Should Washington legislators continue to disagree on a deal to reopen the shuttered government and raise the debt limit, the University of Iowa will be ready.
UI officials have created an emergency short-term loan plan for students expecting government stipend checks on Nov. 1, in case the impasse in Washington, D.C., persists. Many of the affected students are veterans, and officials said keeping them in class and financially afloat is a top priority.
“We recognize that our veteran students depend on these stipends to help pay for housing and food for themselves and their families while they are attending Iowa,” said Joseph Brennan, vice president for UI strategic communication.
The government shutdown, which began Oct. 1 when Congress missed the deadline for funding it, so far has had a minimal effect on UI students, staff and faculty members, according to Brennan.
But if a continued impasse keeps non-essential government workers and services unavailable into November, UI student veterans, researchers and some patients and providers at the UI Hospitals and Clinics could take a hit, Brennan said. Federal payments to the UI for student aid, research projects, FEMA grants and health care-related costs could be delayed.
The UI can’t bridge the federal funding gap in all those areas, Brennan said, but it will do what it can to keep students financially stable and maintain support for UIHC providers and patients.
Mark Warner, UI assistant provost and director of financial aid, said as many as 530 student veterans attend the university and are expecting to see a government stipend for living expenses on Nov. 1.
That stipend is as high as $1,475 for many of those students, and Warner said the UI will offer them a loan should the government fail to fulfill its commitment.
“The staff has worked out a plan so that these veterans would be held harmless from an ongoing shutdown,” Warner said.
The UI’s plan is to transfer the amount the veteran students otherwise would receive from the government into their university accounts on Nov. 1. The expectation, Warner said, is that the government would eventually reopen and pay those students what they’re due.
The students then would be responsible for paying back the short-term loan to the UI, according to Warner.
“No interest would be charged to the student,” he said. “The idea is that they would get the money they are due from the government, and they would be able to pay us back.”
Warner said the students could choose to pass up the loan opportunity or take part of it.
“If they don’t want this loan, they don’t have to take it,” he said. “We just want to hold them harmless from the shutdown.”
Warner said the UI has a full expectation that the government shutdown will be resolved by Dec. 1, and the veteran students will receive two months of benefits at that time – one for November and December. The students would have until Dec. 22 to pay back the UI loan, he said.
Outside the group of veteran students owed government money, Warner said, the UI is aware other students might be relying on federal checks come November. They too are encouraged to contact the financial aid office, he said.
“We will see if we might be able to assist them with a similar type of program,” he said.
The UI funds for the loan program will be pulled from its “emergency short-term loan” funds. UI Executive Vice President and Provost Barry Butler said no students have come to administrators yet with concerns about stalled federal funds.
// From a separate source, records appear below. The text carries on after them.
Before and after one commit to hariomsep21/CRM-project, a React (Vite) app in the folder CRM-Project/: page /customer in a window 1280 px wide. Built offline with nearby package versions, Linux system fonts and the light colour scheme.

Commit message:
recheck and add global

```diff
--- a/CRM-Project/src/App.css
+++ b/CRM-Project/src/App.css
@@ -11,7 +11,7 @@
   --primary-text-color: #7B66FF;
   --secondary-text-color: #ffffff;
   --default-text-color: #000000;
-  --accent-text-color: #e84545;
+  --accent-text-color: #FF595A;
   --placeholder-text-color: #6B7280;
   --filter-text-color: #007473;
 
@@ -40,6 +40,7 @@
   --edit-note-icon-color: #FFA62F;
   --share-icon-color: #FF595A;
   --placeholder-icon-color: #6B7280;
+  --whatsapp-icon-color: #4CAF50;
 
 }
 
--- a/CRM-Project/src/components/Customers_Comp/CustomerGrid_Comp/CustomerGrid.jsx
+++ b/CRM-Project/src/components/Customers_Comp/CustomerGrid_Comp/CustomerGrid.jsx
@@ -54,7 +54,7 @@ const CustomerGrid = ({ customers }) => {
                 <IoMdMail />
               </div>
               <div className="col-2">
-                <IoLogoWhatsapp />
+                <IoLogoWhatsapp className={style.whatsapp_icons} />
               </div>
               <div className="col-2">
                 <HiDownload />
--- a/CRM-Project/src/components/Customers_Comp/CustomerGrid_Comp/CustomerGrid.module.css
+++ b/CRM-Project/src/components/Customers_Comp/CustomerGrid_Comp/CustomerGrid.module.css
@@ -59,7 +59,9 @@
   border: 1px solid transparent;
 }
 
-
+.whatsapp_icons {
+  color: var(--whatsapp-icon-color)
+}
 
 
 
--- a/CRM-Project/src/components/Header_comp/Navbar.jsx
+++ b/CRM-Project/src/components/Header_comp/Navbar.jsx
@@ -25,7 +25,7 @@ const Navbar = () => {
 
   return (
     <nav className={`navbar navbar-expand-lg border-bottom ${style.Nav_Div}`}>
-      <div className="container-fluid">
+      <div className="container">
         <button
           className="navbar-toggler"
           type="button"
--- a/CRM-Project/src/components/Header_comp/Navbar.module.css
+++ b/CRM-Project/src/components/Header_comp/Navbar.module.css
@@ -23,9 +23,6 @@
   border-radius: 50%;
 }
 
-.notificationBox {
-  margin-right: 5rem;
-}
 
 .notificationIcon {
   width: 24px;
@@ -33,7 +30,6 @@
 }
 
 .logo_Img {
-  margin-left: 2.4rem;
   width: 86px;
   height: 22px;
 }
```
“The main goal is to make sure that students’ education doesn’t get interrupted as a result of this thing,” Butler said. “We want to make sure their lives aren’t disrupted.”
The ongoing government shutdown, now in its third week, also is negatively affecting UI researchers. On a daily average, the UI processes nine research grant applications, totaling $2 million.
Because many new proposals can’t be submitted to the shuttered funding agencies, the UI is holding about 55 new grant applications, said Jennifer Lassner, UI assistant vice president for research.
“It means everything is going to be delayed,” Lassner said.
In addition to new proposals, Lassner said, peer review sections scheduled this fall for already-submitted UI grant applications have been postponed. Those have to be rescheduled, and that could cause delays into the spring and summer, she said.
“We will be feeling the impact well into 2014,” she said.
UI researchers working with federal grants so far have not received “stop work” orders, Lassner said. But, she added, some will be looking for continuation awards at the end of this month.
“If the government isn’t operational soon, it might have more of an impact on our current operations and research,” she said.
Should federal funding issues threaten to stall UI research projects, Lassner said, UI officials could consider providing some “bridge” funding to keep them up and running. That hasn’t been decided, she said, but it’s a definite option.
“When you put together a group of skilled people in a lab, you want to keep them going,” Lassner said. “You don’t want them to disband because of a funding issue.”